• [Exercise instructions] From the records below, copy each line in which the string "width" occurs.

• [Records for this exercise]
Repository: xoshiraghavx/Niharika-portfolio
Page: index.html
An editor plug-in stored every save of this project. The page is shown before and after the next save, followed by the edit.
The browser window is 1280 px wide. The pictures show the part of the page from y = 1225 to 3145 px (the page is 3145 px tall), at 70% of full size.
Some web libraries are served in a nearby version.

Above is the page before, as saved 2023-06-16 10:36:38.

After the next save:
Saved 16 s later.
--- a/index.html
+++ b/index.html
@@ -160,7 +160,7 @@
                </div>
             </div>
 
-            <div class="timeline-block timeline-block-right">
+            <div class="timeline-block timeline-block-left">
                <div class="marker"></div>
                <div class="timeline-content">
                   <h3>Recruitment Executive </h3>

---

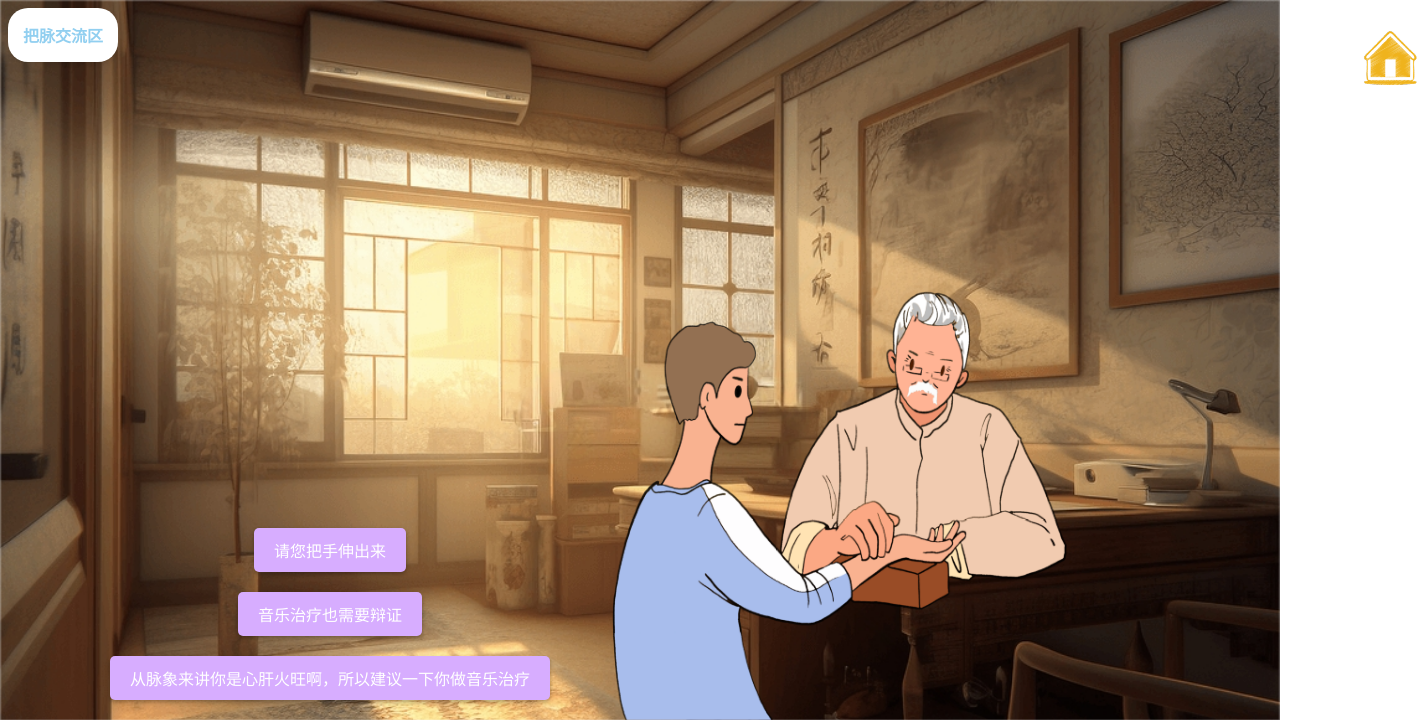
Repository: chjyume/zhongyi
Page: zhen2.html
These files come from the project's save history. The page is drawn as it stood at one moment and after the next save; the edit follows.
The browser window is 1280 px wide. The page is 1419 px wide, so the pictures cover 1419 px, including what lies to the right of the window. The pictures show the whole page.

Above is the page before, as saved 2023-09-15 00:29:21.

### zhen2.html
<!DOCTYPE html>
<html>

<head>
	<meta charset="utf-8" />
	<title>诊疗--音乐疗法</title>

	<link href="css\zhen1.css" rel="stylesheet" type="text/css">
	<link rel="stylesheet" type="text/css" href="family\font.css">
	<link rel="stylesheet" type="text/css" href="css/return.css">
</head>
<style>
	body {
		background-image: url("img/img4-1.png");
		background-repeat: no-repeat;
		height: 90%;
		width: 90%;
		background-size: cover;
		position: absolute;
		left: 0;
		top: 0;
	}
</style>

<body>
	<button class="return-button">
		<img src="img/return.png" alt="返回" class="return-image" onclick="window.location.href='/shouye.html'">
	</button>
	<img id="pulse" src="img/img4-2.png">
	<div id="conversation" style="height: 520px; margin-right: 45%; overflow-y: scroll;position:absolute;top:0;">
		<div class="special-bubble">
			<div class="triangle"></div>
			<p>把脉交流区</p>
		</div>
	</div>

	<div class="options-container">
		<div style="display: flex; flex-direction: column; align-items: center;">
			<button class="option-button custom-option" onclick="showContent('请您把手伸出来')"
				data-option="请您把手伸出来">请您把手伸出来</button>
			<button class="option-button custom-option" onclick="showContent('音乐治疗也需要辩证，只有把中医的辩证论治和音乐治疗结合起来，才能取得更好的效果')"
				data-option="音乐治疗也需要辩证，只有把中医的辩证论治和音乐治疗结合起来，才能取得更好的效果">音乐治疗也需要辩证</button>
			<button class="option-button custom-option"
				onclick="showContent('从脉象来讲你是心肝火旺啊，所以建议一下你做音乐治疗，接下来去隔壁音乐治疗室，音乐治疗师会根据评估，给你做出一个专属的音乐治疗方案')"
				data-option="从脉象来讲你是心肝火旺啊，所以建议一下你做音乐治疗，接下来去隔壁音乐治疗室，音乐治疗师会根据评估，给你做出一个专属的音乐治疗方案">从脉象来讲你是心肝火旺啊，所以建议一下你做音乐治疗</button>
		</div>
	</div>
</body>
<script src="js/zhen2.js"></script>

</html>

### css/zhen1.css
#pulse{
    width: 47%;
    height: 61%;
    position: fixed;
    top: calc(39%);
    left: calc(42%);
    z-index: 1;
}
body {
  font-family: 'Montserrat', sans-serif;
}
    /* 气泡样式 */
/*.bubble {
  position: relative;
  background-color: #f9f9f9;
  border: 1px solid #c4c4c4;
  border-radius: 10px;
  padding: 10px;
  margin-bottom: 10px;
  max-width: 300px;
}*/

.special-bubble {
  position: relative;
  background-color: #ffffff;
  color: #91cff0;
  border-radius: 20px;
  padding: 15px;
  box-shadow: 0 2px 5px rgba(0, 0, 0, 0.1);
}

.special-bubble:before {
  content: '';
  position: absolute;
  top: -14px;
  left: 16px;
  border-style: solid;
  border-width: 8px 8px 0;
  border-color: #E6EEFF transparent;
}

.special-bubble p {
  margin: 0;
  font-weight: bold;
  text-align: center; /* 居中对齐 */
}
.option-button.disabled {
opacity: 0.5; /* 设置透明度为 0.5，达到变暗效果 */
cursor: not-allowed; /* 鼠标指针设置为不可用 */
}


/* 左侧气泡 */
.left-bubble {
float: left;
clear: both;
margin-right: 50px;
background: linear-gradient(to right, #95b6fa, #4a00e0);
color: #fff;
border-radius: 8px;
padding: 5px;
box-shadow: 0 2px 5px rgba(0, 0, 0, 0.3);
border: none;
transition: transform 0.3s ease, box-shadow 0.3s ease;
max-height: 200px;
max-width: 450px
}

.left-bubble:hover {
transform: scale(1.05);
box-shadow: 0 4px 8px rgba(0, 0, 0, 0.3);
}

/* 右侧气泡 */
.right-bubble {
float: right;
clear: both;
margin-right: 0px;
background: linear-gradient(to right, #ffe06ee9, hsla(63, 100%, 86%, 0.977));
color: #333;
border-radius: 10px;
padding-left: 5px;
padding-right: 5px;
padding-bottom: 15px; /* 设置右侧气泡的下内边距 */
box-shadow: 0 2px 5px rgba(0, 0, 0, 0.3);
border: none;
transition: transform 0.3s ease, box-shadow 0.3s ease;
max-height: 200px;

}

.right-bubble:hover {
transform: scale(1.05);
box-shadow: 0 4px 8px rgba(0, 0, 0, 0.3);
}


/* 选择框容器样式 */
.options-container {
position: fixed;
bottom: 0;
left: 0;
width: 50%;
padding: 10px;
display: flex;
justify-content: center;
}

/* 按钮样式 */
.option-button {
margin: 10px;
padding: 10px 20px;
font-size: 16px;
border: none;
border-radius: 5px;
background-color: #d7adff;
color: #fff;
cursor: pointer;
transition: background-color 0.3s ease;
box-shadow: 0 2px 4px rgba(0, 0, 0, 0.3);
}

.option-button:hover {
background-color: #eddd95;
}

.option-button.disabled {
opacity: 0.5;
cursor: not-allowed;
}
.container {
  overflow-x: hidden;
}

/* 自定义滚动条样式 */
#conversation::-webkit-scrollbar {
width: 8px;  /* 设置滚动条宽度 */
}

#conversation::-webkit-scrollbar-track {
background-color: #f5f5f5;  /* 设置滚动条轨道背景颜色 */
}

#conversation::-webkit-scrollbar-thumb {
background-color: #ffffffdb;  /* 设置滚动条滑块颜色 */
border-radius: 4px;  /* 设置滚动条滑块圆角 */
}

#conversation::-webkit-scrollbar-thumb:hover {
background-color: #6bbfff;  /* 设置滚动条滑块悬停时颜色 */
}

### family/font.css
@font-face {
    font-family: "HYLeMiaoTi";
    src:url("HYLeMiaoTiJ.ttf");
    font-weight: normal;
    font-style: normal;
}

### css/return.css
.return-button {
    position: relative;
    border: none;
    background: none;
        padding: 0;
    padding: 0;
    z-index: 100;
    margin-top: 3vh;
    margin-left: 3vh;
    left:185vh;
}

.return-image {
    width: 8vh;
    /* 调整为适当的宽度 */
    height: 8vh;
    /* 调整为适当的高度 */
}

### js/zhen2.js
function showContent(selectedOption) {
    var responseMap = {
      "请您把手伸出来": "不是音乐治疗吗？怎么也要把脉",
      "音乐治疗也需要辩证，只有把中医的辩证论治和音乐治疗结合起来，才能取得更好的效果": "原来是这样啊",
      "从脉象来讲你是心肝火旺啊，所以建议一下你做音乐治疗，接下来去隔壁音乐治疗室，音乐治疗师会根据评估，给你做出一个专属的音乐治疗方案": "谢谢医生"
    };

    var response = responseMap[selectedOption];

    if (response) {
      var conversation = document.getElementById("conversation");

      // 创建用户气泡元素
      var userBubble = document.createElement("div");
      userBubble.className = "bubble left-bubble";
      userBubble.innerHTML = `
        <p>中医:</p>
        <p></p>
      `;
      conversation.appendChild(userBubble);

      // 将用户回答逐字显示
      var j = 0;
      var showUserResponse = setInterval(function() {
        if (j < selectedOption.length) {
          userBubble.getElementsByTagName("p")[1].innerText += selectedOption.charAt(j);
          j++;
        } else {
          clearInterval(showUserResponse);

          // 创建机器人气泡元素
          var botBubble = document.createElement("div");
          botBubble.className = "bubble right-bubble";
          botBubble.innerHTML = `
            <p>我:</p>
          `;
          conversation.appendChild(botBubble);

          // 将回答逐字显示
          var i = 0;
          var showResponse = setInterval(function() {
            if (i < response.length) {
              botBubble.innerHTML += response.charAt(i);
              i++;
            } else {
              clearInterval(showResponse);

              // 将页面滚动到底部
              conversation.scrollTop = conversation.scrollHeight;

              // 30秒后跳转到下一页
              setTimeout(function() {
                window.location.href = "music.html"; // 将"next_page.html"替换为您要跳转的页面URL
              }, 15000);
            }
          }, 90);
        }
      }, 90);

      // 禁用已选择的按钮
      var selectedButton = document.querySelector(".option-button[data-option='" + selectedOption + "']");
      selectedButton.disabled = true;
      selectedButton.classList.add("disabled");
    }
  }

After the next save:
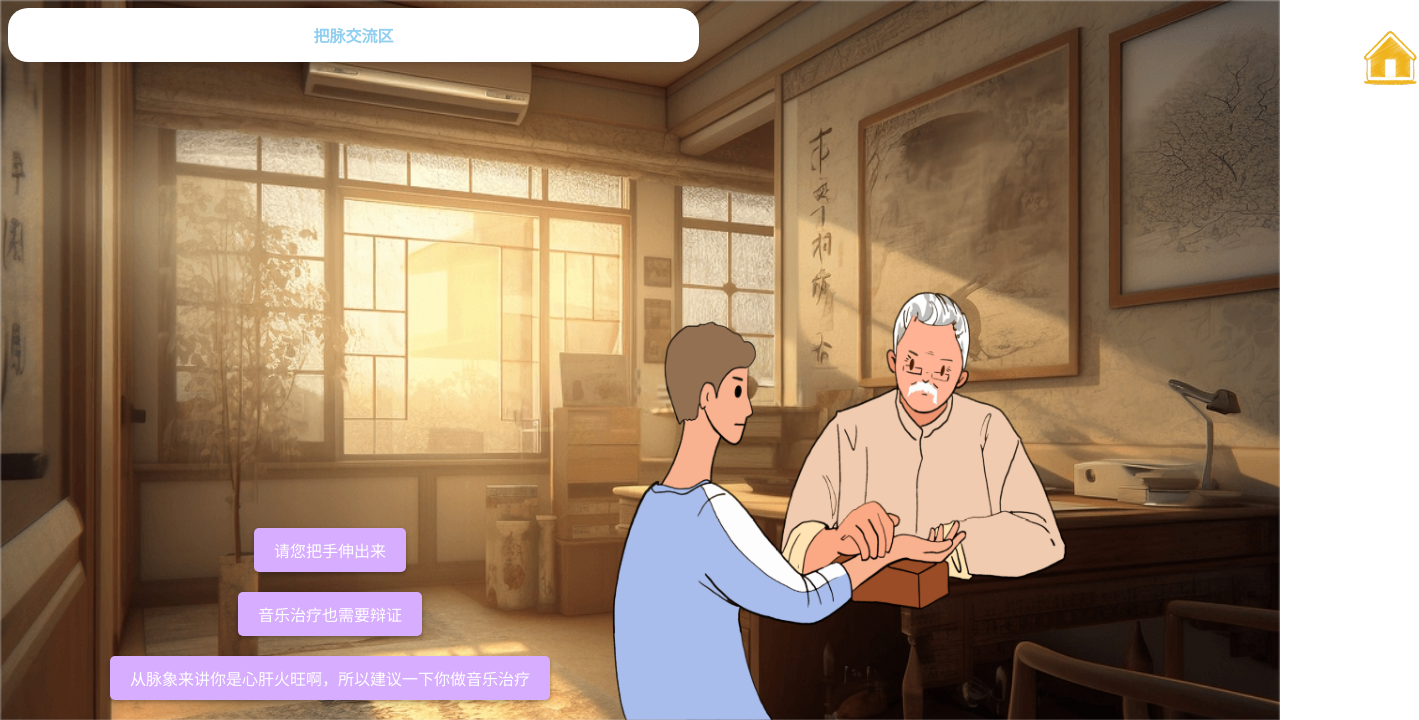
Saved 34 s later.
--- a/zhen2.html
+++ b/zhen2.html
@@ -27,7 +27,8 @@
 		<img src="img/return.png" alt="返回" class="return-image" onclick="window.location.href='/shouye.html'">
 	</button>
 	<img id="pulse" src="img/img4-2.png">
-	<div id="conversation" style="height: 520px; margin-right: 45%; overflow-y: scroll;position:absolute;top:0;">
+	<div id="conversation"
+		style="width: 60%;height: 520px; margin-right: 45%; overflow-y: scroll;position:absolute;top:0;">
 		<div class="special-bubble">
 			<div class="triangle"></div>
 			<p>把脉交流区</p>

• [Response]
		width: 90%;
    width: 47%;
  max-width: 300px;
  border-width: 8px 8px 0;
max-width: 450px
width: 50%;
width: 8px;  /* 设置滚动条宽度 */
    width: 8vh;
+		style="width: 60%;height: 520px; margin-right: 45%; overflow-y: scroll;position:absolute;top:0;">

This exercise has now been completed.